5 June 2012


Here's why I liked Mirror Mirror. Into a marketplace that is trying to squash traditional fairytales with the trappings of fantasy action movies and flat, adapted monomythic storytelling, here was a film that aspired to be more comedic, in the tradition of The Princess Bride and Shrek, with middling success. Of course, it wasn't anywhere near as good, or as sharp as those films, but I really didn't understand the venom that greeted its release back in March.

But that's why we can't have nice things, because three months down the line, here comes Snow White and the Huntsman. Apparently the first of a planned trilogy, the film begins with the beautiful and deadly Queen Ravenna imprisoning young Snow White, destined to be the fairest of them all, in order to protect her own kingdom-toppling reign. After a daring escape, a widowed huntsman is dispatched to slaughter her. Instead, he becomes her mentor and protector, as she sows the seeds of rebellion in the oppressed kingdom.

1 June 2012

PROMETHEUS- Spoiler Review

This review contains SPOILERS. If you haven't seen Prometheus yet, you'll want to wait before reading this.

I've found it difficult to convert my interest in the genuinely great marketing for Prometheus into excitement about the actual film for the last few months. I've been confronted with incredulous arguments about Ridley Scott returning to the well (by people who didn't see how bad Robin Hood turned out) and my favourite argument, "It's the most anticipated sci-fi movie since Phantom Menace!" Having now seen the film, I suspect they're about to find out how right they were.

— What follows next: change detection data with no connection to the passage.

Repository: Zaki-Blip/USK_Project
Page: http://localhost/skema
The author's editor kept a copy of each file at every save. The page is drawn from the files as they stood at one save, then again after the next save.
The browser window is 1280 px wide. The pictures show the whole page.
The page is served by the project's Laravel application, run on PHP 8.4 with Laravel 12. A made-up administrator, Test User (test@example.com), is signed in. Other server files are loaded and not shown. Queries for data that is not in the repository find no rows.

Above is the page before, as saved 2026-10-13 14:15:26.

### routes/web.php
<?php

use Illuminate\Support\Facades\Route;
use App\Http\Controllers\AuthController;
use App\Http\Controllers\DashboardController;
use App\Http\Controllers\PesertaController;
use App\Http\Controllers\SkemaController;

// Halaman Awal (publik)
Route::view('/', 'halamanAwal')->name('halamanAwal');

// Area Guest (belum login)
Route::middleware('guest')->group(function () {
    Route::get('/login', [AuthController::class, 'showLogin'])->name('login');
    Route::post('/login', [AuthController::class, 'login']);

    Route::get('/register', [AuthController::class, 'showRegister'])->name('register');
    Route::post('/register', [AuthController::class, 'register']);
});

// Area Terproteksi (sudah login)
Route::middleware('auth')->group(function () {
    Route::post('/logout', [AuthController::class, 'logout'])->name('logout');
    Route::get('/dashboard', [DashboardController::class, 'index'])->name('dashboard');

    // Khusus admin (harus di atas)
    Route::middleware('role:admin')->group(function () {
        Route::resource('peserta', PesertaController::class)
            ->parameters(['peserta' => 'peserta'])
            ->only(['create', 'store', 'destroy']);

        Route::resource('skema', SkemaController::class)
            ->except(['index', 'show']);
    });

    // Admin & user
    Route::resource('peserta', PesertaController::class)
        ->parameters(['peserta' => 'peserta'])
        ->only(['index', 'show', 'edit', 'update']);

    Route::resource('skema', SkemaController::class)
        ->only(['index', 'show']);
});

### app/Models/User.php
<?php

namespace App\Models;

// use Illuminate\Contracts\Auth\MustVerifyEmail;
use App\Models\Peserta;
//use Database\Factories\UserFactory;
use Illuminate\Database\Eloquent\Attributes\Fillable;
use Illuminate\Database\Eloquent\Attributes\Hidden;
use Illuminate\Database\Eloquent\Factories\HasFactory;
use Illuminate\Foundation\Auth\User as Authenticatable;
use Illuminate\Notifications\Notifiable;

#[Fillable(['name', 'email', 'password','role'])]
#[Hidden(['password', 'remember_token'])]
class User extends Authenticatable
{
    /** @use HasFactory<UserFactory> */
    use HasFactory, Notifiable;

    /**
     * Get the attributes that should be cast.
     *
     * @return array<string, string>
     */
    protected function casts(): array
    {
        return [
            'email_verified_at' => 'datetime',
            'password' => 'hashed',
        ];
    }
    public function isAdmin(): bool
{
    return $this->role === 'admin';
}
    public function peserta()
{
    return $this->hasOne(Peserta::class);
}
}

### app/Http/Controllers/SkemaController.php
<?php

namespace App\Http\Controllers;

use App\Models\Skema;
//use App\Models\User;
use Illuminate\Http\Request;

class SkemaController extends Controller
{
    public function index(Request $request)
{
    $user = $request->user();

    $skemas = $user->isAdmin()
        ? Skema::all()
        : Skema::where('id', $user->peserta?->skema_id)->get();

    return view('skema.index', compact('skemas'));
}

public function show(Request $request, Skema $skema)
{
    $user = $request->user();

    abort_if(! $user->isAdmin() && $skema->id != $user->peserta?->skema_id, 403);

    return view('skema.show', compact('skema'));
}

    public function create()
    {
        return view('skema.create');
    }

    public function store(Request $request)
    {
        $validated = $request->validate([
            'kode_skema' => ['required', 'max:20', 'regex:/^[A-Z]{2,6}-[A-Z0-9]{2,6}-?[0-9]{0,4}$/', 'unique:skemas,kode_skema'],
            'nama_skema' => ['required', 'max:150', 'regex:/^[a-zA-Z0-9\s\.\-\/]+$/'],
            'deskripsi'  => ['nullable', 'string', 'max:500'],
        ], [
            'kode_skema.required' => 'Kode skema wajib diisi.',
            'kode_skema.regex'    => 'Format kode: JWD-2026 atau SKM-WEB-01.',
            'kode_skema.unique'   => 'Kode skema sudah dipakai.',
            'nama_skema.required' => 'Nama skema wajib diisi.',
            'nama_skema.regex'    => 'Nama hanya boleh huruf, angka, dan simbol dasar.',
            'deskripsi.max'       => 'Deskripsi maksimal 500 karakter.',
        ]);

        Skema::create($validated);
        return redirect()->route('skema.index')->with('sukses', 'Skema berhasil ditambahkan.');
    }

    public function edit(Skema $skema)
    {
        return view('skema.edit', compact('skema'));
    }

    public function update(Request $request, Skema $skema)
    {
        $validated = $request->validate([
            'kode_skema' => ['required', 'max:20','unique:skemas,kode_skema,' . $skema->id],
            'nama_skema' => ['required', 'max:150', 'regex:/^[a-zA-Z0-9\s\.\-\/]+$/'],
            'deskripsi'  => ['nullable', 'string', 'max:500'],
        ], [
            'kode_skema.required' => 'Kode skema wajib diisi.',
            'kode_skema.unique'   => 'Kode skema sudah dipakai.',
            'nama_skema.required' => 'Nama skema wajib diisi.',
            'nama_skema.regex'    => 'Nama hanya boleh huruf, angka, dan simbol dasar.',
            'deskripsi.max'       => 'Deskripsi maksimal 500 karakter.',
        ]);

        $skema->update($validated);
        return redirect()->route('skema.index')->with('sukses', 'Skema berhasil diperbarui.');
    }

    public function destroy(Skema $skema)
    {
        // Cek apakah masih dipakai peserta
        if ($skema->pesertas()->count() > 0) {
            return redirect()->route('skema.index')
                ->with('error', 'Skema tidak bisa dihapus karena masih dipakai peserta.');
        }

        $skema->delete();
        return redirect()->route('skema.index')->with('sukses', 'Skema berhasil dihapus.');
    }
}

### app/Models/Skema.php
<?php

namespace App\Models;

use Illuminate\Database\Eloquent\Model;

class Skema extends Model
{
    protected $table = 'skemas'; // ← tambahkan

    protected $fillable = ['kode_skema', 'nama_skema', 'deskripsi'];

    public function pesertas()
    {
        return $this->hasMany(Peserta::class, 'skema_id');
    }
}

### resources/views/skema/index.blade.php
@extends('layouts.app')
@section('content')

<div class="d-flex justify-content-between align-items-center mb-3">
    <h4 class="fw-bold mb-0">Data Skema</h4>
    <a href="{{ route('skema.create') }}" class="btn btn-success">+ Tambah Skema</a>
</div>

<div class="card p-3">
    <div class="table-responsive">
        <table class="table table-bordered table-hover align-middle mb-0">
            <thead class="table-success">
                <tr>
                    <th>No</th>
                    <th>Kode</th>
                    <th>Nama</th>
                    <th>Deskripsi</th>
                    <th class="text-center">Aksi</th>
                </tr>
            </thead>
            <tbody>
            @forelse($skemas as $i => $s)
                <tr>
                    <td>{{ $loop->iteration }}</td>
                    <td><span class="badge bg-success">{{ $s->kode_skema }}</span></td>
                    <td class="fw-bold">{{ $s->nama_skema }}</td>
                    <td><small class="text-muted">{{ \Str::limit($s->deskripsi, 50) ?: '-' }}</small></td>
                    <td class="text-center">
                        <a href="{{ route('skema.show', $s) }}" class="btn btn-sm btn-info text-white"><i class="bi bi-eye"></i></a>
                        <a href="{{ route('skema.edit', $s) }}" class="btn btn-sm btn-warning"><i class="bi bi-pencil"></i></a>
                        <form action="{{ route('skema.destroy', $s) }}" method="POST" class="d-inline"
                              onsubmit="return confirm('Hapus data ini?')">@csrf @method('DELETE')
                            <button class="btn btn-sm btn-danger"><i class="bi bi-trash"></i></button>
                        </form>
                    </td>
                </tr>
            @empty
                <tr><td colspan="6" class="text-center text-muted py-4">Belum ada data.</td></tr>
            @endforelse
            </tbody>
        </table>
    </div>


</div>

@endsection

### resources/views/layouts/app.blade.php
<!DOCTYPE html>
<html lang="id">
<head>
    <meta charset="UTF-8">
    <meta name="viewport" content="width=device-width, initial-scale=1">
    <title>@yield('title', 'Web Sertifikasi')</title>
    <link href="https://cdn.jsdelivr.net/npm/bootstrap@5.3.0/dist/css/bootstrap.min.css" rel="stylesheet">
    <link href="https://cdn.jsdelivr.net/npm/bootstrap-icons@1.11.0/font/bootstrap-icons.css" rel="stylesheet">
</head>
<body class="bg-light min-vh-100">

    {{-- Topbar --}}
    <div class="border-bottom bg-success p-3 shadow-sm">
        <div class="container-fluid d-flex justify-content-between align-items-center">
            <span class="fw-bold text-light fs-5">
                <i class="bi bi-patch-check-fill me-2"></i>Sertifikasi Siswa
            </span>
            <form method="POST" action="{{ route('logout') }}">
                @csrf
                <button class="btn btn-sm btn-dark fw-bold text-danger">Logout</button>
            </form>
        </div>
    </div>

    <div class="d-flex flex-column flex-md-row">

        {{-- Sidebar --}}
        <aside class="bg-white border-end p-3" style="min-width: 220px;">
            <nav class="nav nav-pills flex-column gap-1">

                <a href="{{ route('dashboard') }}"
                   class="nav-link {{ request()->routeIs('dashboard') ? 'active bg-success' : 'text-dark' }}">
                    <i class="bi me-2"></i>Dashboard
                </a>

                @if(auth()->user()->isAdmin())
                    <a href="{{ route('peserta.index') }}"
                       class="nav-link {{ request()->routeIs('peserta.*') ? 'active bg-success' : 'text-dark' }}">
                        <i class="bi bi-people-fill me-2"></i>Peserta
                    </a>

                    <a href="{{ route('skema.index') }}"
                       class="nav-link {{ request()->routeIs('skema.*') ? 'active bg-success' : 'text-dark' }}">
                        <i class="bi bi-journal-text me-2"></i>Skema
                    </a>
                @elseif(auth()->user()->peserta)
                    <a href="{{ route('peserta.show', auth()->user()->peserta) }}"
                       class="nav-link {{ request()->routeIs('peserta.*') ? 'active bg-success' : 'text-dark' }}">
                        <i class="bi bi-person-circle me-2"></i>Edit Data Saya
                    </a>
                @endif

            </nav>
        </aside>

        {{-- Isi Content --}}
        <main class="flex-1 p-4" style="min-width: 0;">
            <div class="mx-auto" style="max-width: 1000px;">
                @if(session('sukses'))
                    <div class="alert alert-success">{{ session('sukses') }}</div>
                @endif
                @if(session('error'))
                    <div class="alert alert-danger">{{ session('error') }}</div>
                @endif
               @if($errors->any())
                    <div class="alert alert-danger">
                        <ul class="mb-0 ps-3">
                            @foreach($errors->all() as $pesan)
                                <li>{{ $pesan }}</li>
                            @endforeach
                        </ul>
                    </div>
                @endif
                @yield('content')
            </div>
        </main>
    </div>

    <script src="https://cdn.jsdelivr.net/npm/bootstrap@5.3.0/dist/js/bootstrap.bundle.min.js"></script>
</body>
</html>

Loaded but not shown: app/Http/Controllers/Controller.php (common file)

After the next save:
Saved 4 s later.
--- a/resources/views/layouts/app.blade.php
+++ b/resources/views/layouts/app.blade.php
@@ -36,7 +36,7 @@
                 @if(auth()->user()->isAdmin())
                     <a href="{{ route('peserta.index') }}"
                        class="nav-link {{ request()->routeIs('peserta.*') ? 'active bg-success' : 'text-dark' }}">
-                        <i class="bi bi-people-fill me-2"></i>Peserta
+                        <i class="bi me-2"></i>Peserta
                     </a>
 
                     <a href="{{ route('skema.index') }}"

Set in the same continuity as Alien, but about thirty years earlier, the film's heroine is Dr. Elizabeth Shaw, a scientist who discovers identical cave paintings in the ruins of several different civilisations. None of these societies had contact with one another, and each shows a man pointing to a constellation in the sky, which Shaw reads as an invitation to the stars. Together with a crew assembled by industrialist Peter Weyland, Elizabeth goes in search of mankind's creators. Of course, she finds more than she bargained for.